Using Umate Mac Cleaner to Disable Startup Items is your one-click solution to fix this issue. Select the items you want to disable on your next login and you will start your Mac with a bunch of memory saved.
7. Purge RAM in Terminal (for Advanced Users)
Open the terminal on your Mac and enter the command ‘sudo purge’. This feature requires admin rights so you would have to enter the password here then the system will clear the inactive memory. We strongly advise against using this method unless you know your way around your Machine.
If You Use Chrome Browser, Here's Bonus Tip to Lower Memory Usage
If you are using Google applications like Gmail, Google Drive, etc. This tip might be useful on how to lower memory usage on Mac. Google Chrome makes use of the system GPU for its processes to help load web pages super fast, however, this process takes a lot of memory on your system RAM. Fortunately, there is a way to control this. Use the Task Manager of Google Chrome to manage the memory available for use by Chrome, and you are good to go!
Anyway, You Should Keep Your Eye on Mac's Memory Usage
If your Mac is boosted up with 16 gigs of RAM memory, then you might have a lot of free space to use up for unnecessary applications. But with the basic 4 or 8GB RAM machine, you would require the monitoring more often. More applications running on the Mac means more memory usage. This makes it very important that you should keep a check on your applications. Learning to read and analyze the memory page of the Activity Monitor will be extremely useful in memory management for your Mac and keep your MacBook memory usage under check.

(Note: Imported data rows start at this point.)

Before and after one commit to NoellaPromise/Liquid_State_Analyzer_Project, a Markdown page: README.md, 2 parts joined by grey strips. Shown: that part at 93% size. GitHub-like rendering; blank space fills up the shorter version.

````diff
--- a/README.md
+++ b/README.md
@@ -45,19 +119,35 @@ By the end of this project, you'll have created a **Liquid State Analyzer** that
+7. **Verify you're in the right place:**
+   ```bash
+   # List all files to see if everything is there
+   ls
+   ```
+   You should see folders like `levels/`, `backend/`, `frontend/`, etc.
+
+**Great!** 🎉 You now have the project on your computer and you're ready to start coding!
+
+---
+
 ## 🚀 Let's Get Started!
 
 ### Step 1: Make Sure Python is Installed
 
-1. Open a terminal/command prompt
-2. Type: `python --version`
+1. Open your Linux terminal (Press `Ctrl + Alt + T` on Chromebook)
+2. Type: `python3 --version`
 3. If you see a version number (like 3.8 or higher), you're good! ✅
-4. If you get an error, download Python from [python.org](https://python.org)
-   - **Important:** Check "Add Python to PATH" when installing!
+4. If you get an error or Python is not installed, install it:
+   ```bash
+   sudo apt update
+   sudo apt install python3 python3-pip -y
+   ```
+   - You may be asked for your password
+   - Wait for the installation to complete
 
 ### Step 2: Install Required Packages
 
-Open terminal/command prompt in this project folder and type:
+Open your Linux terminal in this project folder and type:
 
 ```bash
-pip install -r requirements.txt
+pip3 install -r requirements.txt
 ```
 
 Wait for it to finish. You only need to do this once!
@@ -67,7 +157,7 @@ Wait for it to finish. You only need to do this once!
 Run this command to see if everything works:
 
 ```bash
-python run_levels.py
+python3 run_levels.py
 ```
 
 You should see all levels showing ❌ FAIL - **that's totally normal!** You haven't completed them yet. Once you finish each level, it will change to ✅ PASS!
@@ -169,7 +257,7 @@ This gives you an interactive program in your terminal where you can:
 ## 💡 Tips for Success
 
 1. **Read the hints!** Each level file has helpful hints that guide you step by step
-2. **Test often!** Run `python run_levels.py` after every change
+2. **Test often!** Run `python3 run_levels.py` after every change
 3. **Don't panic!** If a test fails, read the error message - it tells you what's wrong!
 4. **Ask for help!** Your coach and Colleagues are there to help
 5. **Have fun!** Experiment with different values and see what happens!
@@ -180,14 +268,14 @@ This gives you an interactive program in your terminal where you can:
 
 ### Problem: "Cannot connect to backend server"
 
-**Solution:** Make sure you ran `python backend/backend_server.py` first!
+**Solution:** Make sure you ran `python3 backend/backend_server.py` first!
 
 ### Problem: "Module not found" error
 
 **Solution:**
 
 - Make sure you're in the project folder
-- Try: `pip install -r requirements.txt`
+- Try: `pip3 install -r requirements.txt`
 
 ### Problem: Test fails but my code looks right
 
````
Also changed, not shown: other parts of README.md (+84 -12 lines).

With these simple tips and tricks, you can bring your Mac back to its fast performance condition when the speed of your MacBook was unmatched to all the other computers. Using an application that can efficiently look after the system health will keep your Macbook hassle-free. Umate Mac Cleaner might just be the thing you were looking for, a application that comes with all-in-one package and all the features you need.